By: Soraya Ferdman
Not every “political” social media account run by a public official is a public forum, a three-judge panel for the United States Court of Appeals for the Eighth Circuit ruled on January 27th. The case involves a Missouri state legislator who was sued by her political opponent after she blocked him from her Twitter account.
“The Twitter page of a political candidate does not convert itself into an official page just because the candidate chooses a handle that reflects the office she is pursuing … or because she posts a photo of herself working at the job she was elected to perform and hopes to be elected to perform again,” Judge Richard S. Arnold wrote on behalf of the 2-1 majority.
Missouri state representative Cheri Toalson Reisch blocked her political opponent Mike Campbell after he retweeted a post criticizing her. Though Reisch had opened the account before she was elected to public office, Campbell argued that it bore the typical “trappings” of an official account including posts about legislation she supported, and pictures of herself on the House floor. In 2019, the District Court ruled in favor of Campbell and found that Reisch had violated his First Amendment rights when she blocked him from her Twitter account.
Judge Arnold upheld the fundamental principle established by the Fourth Circuit in Davison v. Randall and the Second Circuit in Knight v. Trump: a public official who uses a personal social media account for official purposes has opened a public forum and cannot, consistent with the First Amendment, block users from accessing their feed. But, he did not agree with the lower court that Reisch had used her Twitter account for official purposes. Here, Judge Arnold drew a distinction between a government account and a campaign account, and noted that a political candidate is a private actor.
“A private account can turn into a governmental one if it becomes an organ of official business, but that is not what happened here. The overall theme of Reisch’s tweets—that she’s the right person for the job—largely remained the same after her electoral victory. Her messages frequently harkened back to promises she made on the campaign trail, and she touted her success in fulfilling those promises and in her performance as a legislator, often with the same or similar hashtags as the ones she used while a candidate. So it seems to us that Reisch used the account in the main to promote herself and position herself for more electoral success down the road—a conclusion supported by the campaign-related tweet that led to this litigation. We acknowledge that she occasionally used the account to provide updates on where certain bills were in the legislative process or the effect certain recently enacted laws had had on the state.
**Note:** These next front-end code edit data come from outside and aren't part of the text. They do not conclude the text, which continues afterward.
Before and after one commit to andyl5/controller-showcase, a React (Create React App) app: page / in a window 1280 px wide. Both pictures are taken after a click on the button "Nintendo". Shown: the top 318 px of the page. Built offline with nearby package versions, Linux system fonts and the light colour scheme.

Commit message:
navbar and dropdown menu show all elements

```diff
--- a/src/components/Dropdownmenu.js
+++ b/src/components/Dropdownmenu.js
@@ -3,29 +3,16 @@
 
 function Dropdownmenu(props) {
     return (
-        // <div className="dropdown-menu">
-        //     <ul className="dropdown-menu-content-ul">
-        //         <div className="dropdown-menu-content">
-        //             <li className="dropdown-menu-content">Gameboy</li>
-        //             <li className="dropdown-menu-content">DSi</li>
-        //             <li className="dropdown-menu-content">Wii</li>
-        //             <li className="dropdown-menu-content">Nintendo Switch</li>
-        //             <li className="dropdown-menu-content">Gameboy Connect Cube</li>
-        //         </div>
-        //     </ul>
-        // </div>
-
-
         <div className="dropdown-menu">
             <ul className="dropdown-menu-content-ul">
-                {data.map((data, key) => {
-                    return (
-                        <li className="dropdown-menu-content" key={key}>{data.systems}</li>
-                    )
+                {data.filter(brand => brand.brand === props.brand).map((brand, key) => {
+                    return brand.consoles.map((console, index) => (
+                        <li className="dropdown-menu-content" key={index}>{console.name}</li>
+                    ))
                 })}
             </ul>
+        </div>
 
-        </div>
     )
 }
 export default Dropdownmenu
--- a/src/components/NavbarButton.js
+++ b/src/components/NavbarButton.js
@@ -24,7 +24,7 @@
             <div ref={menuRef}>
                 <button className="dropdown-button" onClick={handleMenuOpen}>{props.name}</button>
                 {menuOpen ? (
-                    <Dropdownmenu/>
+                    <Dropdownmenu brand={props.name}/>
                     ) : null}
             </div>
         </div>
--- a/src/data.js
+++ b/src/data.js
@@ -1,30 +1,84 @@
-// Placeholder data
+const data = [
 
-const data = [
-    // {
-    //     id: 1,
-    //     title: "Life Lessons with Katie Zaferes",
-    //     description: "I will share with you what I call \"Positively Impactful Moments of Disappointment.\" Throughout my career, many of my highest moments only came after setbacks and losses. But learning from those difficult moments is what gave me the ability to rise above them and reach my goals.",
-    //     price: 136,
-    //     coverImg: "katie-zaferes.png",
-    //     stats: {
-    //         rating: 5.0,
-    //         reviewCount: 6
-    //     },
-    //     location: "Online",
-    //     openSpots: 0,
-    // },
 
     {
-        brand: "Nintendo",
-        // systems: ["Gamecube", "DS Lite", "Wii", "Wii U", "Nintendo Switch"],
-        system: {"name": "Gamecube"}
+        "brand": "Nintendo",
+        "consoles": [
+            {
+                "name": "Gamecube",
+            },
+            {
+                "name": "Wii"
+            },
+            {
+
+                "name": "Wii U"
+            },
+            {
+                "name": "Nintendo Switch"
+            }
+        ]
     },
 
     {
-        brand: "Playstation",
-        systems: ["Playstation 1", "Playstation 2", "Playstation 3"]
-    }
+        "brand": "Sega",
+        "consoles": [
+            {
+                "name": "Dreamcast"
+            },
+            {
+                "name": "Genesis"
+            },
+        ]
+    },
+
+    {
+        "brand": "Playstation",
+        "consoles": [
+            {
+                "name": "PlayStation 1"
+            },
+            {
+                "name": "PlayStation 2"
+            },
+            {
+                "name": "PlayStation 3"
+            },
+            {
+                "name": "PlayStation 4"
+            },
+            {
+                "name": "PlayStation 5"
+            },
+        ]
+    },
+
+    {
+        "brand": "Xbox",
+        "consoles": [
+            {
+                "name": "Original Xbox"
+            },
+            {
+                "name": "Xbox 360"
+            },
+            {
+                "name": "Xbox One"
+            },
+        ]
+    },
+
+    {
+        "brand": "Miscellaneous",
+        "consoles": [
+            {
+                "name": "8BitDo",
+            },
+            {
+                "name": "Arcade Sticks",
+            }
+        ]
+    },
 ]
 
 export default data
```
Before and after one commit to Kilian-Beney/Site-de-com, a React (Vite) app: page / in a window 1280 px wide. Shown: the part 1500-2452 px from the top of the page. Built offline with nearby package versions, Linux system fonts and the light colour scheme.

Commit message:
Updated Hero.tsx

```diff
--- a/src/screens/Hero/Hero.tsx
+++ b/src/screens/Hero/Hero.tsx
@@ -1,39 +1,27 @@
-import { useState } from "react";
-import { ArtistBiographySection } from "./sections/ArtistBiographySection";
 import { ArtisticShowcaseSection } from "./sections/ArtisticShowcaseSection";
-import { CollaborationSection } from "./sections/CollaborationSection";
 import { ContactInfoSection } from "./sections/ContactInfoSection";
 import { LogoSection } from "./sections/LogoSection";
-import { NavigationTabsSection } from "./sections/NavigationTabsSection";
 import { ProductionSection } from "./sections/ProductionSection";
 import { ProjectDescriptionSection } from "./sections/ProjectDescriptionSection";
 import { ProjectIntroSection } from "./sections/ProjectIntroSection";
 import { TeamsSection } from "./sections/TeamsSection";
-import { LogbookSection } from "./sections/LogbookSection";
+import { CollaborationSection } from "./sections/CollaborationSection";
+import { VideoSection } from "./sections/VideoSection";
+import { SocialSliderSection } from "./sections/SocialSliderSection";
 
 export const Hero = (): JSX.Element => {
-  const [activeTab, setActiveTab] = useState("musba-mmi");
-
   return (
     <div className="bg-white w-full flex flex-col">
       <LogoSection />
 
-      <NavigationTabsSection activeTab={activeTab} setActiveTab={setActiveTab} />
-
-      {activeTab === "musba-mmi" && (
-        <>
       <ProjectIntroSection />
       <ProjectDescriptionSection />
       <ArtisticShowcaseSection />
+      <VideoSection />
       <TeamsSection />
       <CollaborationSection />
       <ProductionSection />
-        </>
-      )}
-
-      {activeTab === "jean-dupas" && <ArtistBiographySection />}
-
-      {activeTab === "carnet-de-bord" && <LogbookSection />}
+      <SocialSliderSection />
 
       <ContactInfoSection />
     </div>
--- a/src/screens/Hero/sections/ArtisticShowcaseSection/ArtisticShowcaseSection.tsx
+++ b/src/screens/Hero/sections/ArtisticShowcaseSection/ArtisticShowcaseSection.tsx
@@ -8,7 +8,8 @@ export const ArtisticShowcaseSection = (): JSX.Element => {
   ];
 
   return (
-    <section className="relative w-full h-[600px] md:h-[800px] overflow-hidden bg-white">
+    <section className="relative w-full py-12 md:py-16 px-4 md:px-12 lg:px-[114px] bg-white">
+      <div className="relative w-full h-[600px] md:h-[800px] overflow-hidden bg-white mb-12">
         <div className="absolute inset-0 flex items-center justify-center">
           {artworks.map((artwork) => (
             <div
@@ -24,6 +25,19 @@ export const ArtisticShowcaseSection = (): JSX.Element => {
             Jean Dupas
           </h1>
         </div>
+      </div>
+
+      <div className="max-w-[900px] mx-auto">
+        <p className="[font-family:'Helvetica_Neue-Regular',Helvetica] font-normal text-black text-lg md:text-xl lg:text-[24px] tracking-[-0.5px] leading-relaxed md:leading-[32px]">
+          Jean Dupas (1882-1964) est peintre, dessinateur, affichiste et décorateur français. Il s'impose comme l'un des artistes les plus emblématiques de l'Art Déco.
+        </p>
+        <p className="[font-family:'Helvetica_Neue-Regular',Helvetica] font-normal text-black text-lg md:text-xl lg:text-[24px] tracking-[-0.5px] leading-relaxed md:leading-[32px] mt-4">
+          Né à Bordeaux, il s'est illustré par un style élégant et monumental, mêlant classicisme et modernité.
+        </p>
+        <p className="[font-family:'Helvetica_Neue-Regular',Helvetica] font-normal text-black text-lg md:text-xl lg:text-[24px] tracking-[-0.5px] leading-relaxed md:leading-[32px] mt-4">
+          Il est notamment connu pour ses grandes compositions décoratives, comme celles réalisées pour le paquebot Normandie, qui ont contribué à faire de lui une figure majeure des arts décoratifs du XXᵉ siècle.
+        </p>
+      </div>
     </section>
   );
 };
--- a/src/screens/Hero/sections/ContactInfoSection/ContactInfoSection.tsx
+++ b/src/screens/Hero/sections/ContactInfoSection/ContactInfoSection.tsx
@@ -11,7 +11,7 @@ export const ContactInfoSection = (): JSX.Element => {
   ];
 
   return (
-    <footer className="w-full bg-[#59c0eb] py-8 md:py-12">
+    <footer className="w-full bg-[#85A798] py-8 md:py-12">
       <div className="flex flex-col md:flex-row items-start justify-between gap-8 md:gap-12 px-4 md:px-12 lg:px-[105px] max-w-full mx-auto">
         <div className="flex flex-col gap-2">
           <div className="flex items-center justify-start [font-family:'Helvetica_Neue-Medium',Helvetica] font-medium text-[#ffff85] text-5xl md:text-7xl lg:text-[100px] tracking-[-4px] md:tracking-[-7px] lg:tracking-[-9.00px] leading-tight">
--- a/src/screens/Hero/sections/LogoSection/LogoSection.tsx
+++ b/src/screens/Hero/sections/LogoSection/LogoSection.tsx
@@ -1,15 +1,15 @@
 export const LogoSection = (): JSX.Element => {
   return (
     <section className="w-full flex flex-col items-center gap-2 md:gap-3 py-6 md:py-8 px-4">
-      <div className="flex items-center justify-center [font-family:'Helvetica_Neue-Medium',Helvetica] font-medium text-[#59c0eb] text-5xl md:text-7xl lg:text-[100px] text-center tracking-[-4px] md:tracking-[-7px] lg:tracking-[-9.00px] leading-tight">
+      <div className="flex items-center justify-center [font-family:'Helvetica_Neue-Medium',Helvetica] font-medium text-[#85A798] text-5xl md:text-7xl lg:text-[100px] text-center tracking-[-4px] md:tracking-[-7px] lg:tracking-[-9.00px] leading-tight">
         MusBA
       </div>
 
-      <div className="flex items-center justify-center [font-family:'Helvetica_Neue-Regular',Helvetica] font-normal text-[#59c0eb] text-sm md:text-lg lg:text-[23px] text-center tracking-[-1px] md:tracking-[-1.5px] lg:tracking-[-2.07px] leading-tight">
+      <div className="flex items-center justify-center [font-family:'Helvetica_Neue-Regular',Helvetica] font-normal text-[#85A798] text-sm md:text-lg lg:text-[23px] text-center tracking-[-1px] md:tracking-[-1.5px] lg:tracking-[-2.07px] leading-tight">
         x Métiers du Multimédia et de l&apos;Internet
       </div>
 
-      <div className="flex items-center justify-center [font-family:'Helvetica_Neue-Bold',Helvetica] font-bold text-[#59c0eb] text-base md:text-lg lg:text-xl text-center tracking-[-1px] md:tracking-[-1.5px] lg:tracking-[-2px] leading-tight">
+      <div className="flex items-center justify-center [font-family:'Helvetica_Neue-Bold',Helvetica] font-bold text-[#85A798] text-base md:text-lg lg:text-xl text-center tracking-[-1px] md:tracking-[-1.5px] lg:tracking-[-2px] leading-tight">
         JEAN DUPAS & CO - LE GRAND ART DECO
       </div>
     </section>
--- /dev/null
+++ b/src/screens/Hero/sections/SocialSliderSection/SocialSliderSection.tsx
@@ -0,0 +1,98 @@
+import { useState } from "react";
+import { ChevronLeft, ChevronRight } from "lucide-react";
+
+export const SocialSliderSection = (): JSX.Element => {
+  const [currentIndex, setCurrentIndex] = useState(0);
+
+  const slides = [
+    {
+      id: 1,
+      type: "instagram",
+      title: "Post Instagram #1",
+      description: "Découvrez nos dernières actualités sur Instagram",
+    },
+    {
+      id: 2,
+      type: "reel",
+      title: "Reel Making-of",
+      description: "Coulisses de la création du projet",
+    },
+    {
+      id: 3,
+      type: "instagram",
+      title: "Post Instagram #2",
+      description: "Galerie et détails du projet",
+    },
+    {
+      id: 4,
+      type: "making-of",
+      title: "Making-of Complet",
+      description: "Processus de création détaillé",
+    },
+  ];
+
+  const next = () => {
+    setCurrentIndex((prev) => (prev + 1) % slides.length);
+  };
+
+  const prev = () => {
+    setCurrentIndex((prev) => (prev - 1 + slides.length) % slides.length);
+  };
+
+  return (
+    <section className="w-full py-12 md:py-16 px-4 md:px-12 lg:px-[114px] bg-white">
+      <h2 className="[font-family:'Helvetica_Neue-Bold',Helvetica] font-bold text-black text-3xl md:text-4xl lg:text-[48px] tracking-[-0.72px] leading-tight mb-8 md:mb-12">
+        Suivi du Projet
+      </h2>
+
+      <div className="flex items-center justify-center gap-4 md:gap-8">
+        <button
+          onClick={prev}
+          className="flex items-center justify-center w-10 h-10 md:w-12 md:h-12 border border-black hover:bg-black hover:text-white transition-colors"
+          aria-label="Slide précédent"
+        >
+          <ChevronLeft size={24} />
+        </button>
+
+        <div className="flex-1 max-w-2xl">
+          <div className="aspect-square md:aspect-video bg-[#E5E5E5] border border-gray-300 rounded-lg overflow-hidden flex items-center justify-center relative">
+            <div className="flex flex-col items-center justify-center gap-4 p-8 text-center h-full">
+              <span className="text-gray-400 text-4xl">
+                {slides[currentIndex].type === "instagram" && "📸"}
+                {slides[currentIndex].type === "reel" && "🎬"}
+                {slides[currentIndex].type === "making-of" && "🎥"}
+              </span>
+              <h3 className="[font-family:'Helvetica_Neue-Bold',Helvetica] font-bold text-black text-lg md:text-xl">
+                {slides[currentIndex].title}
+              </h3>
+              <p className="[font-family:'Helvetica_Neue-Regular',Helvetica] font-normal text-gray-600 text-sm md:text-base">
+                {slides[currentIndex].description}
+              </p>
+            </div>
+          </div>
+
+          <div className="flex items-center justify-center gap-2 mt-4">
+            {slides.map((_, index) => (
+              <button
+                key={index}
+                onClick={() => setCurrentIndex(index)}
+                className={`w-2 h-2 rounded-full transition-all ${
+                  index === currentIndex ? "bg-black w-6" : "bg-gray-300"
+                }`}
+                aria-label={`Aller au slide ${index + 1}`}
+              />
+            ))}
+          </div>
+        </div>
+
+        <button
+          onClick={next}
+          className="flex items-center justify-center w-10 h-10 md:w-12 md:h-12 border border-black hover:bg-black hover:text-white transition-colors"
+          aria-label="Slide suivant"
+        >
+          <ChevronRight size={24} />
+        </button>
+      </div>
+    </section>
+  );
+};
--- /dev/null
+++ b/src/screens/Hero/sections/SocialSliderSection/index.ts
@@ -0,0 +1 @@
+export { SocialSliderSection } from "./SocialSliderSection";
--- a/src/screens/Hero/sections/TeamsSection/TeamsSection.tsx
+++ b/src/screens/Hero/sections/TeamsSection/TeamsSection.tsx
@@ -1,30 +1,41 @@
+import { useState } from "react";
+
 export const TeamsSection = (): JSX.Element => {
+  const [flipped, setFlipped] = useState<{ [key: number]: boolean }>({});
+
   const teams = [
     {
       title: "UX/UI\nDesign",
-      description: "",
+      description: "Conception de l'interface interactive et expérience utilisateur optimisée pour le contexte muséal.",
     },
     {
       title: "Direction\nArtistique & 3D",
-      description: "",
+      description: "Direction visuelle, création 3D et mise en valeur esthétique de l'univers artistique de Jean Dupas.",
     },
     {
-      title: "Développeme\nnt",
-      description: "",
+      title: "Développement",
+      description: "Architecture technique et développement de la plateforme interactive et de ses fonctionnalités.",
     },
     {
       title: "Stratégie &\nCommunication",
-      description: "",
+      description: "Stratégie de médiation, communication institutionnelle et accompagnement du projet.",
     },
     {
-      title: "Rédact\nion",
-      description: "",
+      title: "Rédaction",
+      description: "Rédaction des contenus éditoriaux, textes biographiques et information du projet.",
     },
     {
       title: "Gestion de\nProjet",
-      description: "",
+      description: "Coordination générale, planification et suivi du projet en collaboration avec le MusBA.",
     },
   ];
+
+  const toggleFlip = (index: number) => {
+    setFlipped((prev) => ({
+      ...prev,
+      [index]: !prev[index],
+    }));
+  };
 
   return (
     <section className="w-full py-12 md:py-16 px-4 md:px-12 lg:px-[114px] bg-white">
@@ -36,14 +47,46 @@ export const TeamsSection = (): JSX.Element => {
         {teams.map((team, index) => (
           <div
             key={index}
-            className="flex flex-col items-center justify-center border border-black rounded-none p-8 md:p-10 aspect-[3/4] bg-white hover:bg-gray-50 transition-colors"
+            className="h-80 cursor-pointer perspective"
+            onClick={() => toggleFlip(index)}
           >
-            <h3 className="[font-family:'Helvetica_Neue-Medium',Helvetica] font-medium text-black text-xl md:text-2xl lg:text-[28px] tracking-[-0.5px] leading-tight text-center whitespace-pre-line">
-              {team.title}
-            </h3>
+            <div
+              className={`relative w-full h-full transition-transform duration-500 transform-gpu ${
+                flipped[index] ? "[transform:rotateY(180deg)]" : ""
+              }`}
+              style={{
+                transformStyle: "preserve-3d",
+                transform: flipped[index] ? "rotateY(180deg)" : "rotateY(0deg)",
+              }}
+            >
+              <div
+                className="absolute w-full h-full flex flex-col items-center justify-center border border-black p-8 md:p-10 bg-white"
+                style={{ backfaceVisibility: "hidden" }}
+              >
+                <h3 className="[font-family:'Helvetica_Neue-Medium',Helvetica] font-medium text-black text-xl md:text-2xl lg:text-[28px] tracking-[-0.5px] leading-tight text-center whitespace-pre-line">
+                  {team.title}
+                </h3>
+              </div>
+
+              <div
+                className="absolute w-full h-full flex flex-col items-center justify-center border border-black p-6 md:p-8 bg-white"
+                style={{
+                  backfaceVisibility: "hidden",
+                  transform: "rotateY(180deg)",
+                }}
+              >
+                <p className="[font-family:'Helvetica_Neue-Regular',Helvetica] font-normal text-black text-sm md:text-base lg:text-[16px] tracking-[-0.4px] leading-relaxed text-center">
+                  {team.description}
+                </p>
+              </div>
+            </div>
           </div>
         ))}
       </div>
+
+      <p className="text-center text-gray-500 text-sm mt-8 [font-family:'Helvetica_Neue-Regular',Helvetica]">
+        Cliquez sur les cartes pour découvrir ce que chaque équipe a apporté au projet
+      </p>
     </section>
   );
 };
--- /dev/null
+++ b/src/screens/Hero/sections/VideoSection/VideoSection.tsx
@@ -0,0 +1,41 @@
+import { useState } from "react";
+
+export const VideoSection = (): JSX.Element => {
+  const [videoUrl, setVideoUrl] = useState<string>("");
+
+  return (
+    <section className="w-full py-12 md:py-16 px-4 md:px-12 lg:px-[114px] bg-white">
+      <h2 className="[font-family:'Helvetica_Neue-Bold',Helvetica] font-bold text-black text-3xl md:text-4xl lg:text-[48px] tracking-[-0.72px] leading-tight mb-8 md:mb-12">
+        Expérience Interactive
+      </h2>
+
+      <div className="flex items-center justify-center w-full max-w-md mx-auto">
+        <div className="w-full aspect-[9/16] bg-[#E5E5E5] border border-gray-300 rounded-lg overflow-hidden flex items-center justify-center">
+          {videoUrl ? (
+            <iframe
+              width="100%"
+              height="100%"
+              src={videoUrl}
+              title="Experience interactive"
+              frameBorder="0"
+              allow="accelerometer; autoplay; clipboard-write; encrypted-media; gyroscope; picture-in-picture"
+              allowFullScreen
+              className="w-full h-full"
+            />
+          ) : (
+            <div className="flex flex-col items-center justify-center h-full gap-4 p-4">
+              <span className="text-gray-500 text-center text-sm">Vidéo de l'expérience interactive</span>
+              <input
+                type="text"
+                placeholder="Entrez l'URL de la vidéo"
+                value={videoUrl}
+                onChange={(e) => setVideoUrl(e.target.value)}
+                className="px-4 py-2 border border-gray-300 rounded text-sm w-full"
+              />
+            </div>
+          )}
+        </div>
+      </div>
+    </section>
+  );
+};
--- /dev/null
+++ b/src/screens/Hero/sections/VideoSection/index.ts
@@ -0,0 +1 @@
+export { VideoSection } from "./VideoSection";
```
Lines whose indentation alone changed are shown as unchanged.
But tweets like these are fully consistent with Reisch using the account to tout her record because they show voters that she was actively advancing her legislative agenda and fulfilling campaign promises. They also revealed where she stood on relevant political issues. In sum, her post-election use of the account is too similar to her pre-election use to suggest that it had morphed into something altogether different.”
Judge Arnold wrote that Reisch’s account was “fundamentally different from the accounts at issue in Trump and Davison,” which were indisputably official.
“For one thing, official governmental activity was conducted on those accounts, whether it was President Trump announcing an appointee or conducting foreign affairs, or Chairwoman Randall coordinating her county’s response to a blizzard. Even if Reisch’s official duties as a representative extend beyond voting or participating in committee meetings and include things like communicating with constituents about legislation, her sporadic engagement in these activities does not overshadow what we believe was quite clearly an effort to emphasize her suitability for public office.”
Judge Louise Kelly, who wrote a dissent, argued that trying to distinguish between campaign speech and official speech was too challenging, as the two are often intertwined.
“The court characterizes Reisch’s tweets as merely ‘show[ing] voters that she was . . . fulfilling campaign promises.’ And it is true that public officials acting purely in pursuit of personal interests do not do so ‘under color of state law.’ This does not mean, however, that an official whose challenged conduct is closely related to her official responsibilities cannot act ‘under color of state law’ simply because her actions simultaneously further personal goals or motives. Indeed, it seems that the statements of lawmakers carrying out their official duty to communicate information to constituents will very often harken back to some campaign promise or another, so this factor does not merit the outsized importance the court places on it today.”